My Creative and Budget Friendly Toolbox List

Creative Tool ListFirst of all I am not an artistically creative person.  However I do aspire to be one, at least, in the digital world. And not being a creative in art, but loving the idea of doing it, has always made it hard for me to justify the cost of the tooling for “dabbling” in that world. Recently I have discovered several tools that are either free or have a very lost cost of entry, at least in the dollar sense. So if you are a creative person who would like to get into digital art but can’t afford tools like the Adobe Suite. Here is my creative and budget friendly toolbox list with a brief description of that the tool will help you get done.

  • Davinci Resolve A professional quality video and sound editor. There is a free version available, which contains a ton of great features and is probably enough for most people who are just getting started in digital creative.
  •  Davinci Fusion A program for creating visual effects, 3D, VR and other motion graphics. Free and pay versions are available.
  • Blender A free and open source 3D creation suite. It supports the entirety of the 3D pipeline—modeling, rigging, animation, simulation, rendering, compositing and motion tracking, even video editing and game creation.
  • Unity A cross-platform game engine used to develop video games for PC, consoles, mobile devices and websites. See the Unity 3d site for use restrictions but at the time of this post it is free if you company makes less then 100K in annual gross revenue.
  • Snagit A lightweight tool for capturing screen shots and doing screen casting. It is not free but the cost is very reasonable.
  • Visual Studio A tool for building desktop applications, websites, and mobile applications that run on all the major platforms. There is a community version that is free for small teams.
  • VS Code is a streamlined (cross platform) code editor with support for development operations like debugging, task running and version control. It aims to provide just the tools a developer needs for a quick code-build-debug cycle and leaves more complex workflows to fuller featured IDEs.

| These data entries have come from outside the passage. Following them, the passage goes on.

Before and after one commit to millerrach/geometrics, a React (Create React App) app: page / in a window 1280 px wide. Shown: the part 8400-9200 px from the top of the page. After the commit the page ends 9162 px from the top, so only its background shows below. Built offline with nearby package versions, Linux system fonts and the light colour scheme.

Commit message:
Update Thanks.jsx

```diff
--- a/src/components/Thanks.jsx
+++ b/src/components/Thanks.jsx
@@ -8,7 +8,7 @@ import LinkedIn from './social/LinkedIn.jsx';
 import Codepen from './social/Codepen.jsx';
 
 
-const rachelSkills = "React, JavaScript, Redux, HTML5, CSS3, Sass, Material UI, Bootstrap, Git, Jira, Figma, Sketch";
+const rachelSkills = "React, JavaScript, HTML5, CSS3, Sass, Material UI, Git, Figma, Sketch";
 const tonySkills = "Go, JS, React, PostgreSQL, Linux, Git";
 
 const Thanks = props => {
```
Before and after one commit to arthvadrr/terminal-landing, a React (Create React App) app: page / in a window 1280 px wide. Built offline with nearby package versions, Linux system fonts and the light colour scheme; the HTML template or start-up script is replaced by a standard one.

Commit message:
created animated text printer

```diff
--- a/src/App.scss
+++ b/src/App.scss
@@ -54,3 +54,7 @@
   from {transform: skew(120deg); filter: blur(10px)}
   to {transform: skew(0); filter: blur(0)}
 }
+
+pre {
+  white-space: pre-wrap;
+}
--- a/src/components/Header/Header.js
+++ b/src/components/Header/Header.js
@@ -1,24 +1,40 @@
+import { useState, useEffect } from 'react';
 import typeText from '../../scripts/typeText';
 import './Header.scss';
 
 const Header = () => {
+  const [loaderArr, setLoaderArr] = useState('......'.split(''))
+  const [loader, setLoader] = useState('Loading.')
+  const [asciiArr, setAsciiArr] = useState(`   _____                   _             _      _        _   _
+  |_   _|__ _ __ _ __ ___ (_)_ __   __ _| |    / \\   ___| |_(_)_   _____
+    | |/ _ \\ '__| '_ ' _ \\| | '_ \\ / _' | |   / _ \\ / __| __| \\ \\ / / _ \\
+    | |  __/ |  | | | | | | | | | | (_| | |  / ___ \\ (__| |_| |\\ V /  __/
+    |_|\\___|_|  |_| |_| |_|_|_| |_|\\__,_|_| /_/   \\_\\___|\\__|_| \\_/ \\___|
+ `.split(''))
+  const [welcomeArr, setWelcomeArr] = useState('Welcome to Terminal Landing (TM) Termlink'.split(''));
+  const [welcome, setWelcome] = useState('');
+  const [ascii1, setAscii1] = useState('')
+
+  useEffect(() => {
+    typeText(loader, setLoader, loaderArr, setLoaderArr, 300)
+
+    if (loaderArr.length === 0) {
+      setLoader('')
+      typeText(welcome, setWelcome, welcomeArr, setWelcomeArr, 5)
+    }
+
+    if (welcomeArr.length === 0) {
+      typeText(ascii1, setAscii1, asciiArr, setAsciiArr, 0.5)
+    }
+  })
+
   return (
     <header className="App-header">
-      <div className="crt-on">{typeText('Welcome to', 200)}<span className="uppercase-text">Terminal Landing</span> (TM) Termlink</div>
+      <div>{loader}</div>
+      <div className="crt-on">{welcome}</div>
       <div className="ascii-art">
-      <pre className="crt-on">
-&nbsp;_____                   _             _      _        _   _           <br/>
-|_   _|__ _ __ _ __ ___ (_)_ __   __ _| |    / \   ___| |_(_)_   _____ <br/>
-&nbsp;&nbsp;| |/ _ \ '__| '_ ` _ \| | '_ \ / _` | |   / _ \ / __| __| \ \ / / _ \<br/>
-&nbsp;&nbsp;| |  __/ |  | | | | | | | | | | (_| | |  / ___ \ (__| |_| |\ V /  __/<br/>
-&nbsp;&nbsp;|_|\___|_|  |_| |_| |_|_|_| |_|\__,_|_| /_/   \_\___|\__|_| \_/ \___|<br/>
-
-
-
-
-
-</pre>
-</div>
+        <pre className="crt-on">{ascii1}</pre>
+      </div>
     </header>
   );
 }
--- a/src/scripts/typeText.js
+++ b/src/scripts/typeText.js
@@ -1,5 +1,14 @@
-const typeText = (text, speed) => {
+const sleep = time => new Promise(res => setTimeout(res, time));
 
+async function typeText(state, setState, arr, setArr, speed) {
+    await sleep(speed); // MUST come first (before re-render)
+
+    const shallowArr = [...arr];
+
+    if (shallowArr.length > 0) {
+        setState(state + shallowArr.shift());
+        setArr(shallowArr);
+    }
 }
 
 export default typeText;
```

Edit 10/27/2017: A couple of days after I put this post up I was made aware of three more open source creative applications (for people on a budget). I haven’t used any of these three, yet, so I won’t comment on them but they do look like a good fit for this list.

  • Gimp is an acronym for GNU Image Manipulation Program. It is a freely distributed program for such tasks as photo retouching, image composition and image authoring.
  • Inkscape is a professional quality vector graphics software. It is used by design professionals and hobbyists worldwide, for creating a wide variety of graphics such as illustrations, icons, logos, diagrams, maps and web graphics.
  • Scribus is an open source page layout application with professional desktop publishing features.

Edit 11/6/2017 One more to add. It is an audio editor that I haven’t had a chance to use yet but a good friend of mine uses it all the time to edit audio files.

  • Audacity is a free, open source, cross-platform audio software for multi-track recording and editing.

All of these with the exception of Snagit can be overwhelming for people who are just getting started. So if you are someone who would like to collaborate on these tools and the type of projects that you can do with them. Please contact me. I would love to create a community of digital creative types (especially but not necessarily around the South West Michigan area). A Creative Tool User Group, so to speak.

Buck Hicks

C#, WPF & SQL Developer from Three Rivers, MI

1 Comment

Leave a Comment

Your email address will not be published. Required fields are marked *